In a stunning display of unity, thousands of dealerships nationwide have joined forces to express their concerns about proposed federal regulations that could hasten the transition to battery-electric vehicles. The plea, extensively addressed to President Joe Biden, implores a reconsideration of the Environmental Protection Agency’s (EPA) contentious proposal. This plan aims for a whopping 60 percent of new-vehicle sales to be battery-powered by the 2030 model year, with an even higher target of 67 percent by 2032.
The dealerships, representing a diverse range of car brands and spanning states such as California, Michigan, Colorado, and New York, have come together to advocate for a more measured approach to the electric vehicle (EV) transition. They argue that the proposed regulations are exceeding consumer readiness for fully electric vehicles.
Among the key concerns highlighted in the letter is the current lack of infrastructure support for potential EV adopters. The dealerships stress that reliable charging networks, vehicle affordability, and ongoing “range anxiety” remain significant barriers to widespread electric vehicle adoption. While legislative efforts like the Infrastructure Investment and Jobs Act of 2021 and the Inflation Reduction Act of 2022 have allocated substantial federal funding for a national EV charging network and other challenges, the dealerships contend that more time is necessary to fully address these concerns.
The letter from the dealerships emphasizes that rushing the transition to electric vehicles is not in the best interest of consumers. They argue that additional time is needed for advancements in battery technology, increased affordability of EVs, and expanded charging infrastructure. Spearheaded by Mickey Anderson, CEO of Baxter Auto Group, the letter sheds light on the absence of the consumer’s voice in the ongoing EV transition discourse.
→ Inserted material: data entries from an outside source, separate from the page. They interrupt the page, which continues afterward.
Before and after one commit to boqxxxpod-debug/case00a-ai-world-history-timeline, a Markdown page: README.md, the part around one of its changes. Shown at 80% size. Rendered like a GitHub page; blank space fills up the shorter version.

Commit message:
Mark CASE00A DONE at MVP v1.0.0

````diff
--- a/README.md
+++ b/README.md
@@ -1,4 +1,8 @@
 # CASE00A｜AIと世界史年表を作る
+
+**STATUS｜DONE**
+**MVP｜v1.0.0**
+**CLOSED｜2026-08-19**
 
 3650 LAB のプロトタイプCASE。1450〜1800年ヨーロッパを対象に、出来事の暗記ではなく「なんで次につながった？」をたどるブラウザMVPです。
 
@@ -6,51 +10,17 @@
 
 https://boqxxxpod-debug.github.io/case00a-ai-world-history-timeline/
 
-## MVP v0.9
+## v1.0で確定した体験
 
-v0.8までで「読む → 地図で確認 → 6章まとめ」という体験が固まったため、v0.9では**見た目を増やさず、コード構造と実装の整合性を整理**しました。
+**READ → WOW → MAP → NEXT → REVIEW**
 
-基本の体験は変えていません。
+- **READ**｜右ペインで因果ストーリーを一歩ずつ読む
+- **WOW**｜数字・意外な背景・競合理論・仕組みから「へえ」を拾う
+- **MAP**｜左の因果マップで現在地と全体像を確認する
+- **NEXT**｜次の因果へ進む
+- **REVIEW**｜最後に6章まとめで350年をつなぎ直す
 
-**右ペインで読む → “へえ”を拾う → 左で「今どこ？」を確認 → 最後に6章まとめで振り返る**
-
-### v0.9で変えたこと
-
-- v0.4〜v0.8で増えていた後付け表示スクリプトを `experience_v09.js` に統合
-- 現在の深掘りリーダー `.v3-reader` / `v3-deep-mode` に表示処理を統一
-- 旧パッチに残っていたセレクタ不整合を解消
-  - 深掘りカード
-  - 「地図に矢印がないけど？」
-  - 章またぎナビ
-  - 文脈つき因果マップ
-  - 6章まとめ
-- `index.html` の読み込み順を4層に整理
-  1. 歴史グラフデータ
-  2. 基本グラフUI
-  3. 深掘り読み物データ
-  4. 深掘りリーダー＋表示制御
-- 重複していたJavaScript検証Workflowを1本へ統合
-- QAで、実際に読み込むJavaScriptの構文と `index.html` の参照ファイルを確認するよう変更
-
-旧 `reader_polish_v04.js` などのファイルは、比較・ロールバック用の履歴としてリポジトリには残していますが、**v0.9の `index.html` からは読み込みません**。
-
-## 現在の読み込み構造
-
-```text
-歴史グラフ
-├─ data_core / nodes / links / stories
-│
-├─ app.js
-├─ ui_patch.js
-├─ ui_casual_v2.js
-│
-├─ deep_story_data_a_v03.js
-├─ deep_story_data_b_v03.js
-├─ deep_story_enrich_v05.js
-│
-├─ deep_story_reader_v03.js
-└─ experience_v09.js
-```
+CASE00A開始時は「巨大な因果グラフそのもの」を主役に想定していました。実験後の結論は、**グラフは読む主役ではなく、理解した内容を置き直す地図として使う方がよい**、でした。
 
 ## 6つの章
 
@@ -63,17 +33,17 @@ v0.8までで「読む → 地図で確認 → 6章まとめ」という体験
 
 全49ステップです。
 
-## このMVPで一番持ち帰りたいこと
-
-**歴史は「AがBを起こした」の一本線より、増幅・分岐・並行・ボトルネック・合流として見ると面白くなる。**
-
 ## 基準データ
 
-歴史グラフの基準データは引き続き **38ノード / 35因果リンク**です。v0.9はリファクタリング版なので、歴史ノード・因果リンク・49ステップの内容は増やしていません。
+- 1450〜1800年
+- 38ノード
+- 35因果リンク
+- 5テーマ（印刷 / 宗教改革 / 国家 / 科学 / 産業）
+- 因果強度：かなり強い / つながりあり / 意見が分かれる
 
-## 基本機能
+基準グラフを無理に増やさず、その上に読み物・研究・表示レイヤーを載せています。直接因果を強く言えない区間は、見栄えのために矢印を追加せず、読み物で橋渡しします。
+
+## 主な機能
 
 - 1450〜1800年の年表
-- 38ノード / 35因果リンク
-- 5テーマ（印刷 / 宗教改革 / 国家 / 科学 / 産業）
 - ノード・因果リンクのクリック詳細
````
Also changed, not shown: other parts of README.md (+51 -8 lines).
Anderson asserts that the issue has become overly politicized and emphasizes that it is not a matter of red or blue states, nor is it a pro-BEV or pro-oil debate. Instead, the focus should be on the American consumer. With this in mind, Anderson initiated the process of collecting signatures in early November, aiming to ensure that the opinions and concerns of dealers and customers are given due consideration in policy discussions.
The full list of dealerships that have endorsed this letter can be found at the source link below.
As the automotive industry navigates the path towards electrification, it is clear that there are differing opinions on the timeline and approach. While some dealerships and industry players are eager to embrace the shift to electric vehicles, others argue that a more measured and consumer-centered approach is necessary. As the electric revolution continues to unfold, it is crucial to find a balance that addresses the concerns of all stakeholders, ensures consumer readiness, and ultimately results in a sustainable and successful transition to electric transportation.